During the war, planters made their slaves work harder in deplorable conditions and reduced the amount of support given to their hands. Many slaves suffered hunger and exposure. Female slaves took over the roles of male slaves in addition to their domestic duties. As the Union army approached, planters sent slaves south away from the front, further fracturing slave families and straining the limits of the slave support networks. Black women suffered physical violence and rape from the "racist" and "immoral" perceptions of Union soldiers (p. 109). Still, the war gave slaves the opportunity for increased resistance against the system that oppressed them. They employed work stoppages, ran away in family groups instead of individually, set up businesses in garrison towns, and in some cases, took over the abandoned plantations. Northern relief organizations, unprepared to deal with slaves as families, struggled to institute white cultural and legal institutions upon the freedmen. They considered the slaves' lack of legal marriages a "moral and social crisis" (p. 109). The problem became the most profound among the freedmen joining the Union army. Many black women, though many of them were not legally their wives, earned the ire of many Union officers by insisting they be allowed to follow their men-in-uniform into the field.
Reconstruction proved to be disappointing for the freedmen. Union policy permitted the return of confiscated land to white owners, but the freedmen believed that their years of labor had entitled them to the land. Many freedmen had expected the land to form the basis of their newly won independence. Some saw accepting white culture, especially legalized marriage, as a means to acquire a sense of family security. The majority of black families "remained flexible and fluid," not defined by biological connections and a male head of household" (p. 128). Sharecropping, Klan violence, and strict child custody provisions of the "Black Codes" further jeopardized the formation of traditional families. Some black women hired themselves out to white families for child care or domestic functions, but whites often claimed that hiring out required a full day's work, while blacks perceived it as task only. Eventually, black families turned away from wage labor to remain independent of whites. Black women became more politically and socially active after the war, but their families continued to be defined by white Democrats and Redemption. Edwards claims their struggles during the postwar period were not in vain. "In the process," she writes, "they established a legacy of struggle [for black women] that would support and inspire future movements for justice" (p. 148).

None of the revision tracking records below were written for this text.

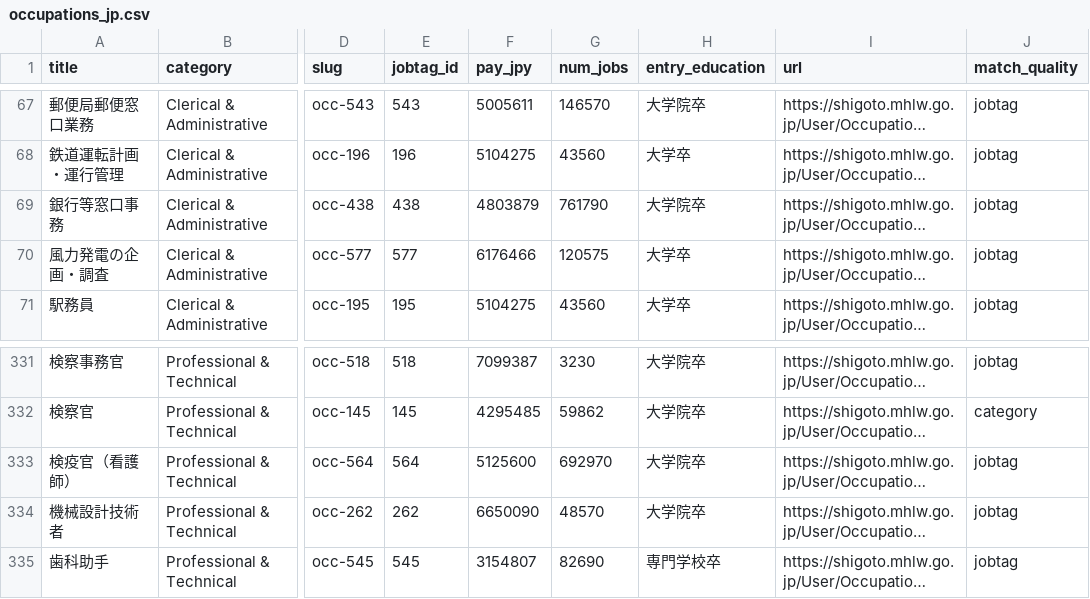
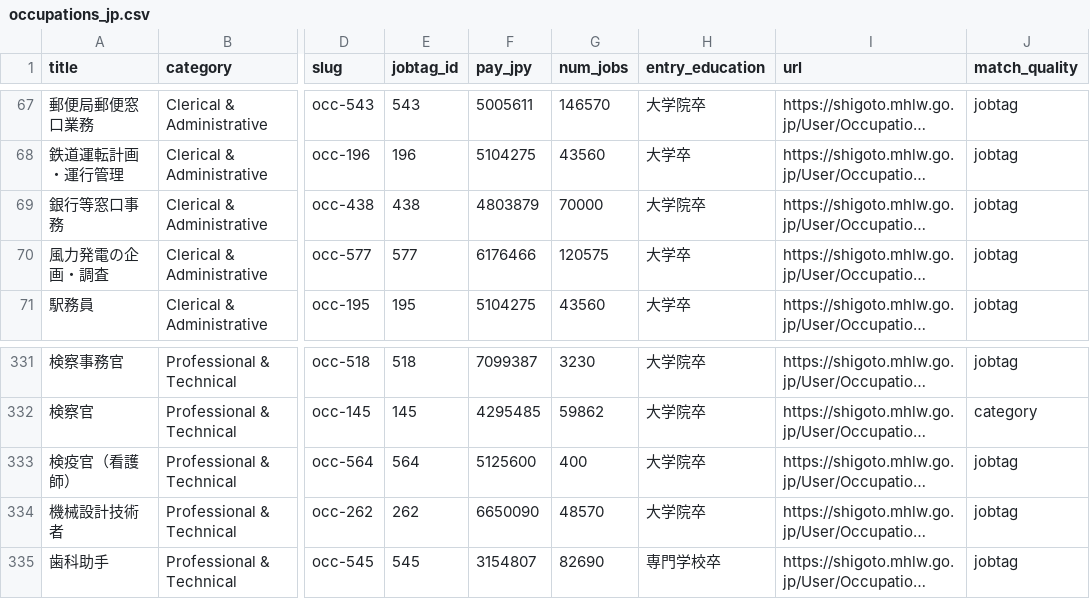
Before and after one commit to gregfontaine/jobs, a CSV file: occupations_jp.csv, drawn as a sheet; only a part is shown, gaps mark what is left out; long unchanged cells end in …; the diff names each change by its address in the sheet, - before the commit and + after, or states it on an @@ line.

```diff
--- a/occupations_jp.csv
+++ b/occupations_jp.csv
-G69 (num_jobs): 761790
+G69 (num_jobs): 70000
-G333 (num_jobs): 692970
+G333 (num_jobs): 400
```
Also changed, not shown: 3 other files.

Edwards summarizes the important contributions of Drew Gilpin Faust, Catherine Clinton, Elizabeth Fox-Genovese, Peter Bardaglio, James Roark, Victoria Bynum, Stephanie McCurry, Marli Wiener, George Rable, and others on southern women in the first half of the book. Parts I and II are clearly written, contain excellent explanations of the relationship of women to the "cornerstones" of southern society (duty, honor, and liberty), and describe the contrasting family structures among blacks and whites well. Edwards' strength is in detailing how the lower classes of southern women lived, and she makes good use of the Southern Claims Commission files to retrieve their stories. Her emphasis on the parallelisms of womanhood and slavery however quickly becomes the dominant theme imparting a rather oppressive tone throughout the book. Few attempts are made to highlight internal family relationships and activities outside of a labor or legal framework. The omission of such material makes this a good but incomplete survey of antebellum southern womanhood.
Unfortunately, Part III becomes more summary than synthesis. Edwards, author of the highly-acclaimed Gendered Strife and Confusion: The Political Culture of Reconstruction, falls back heavily upon that work for the final section's source material, and at times, loses focus on her subject by providing broad historical overviews of the Reconstruction period. Finally, unlike Catherine Clinton's Tara Revisited, Edwards' commercially appealing title is somewhat misleading. The book devotes little attention to the public's fixation on Gone with the Wind and perpetuation of the "moonlight and magnolias" legend. Rare references to the book or film are integrated awkwardly into the text. These "history versus Hollywood" examples sometimes contradict Edwards' own argument that Margaret Mitchell's fictional characters bore little similarity to real planter-class women. Regardless of these detractions, Edwards' greatest achievement in Scarlett Doesn't Live Here Anymore is in relocating black and yeoman women to the center of southern women's history.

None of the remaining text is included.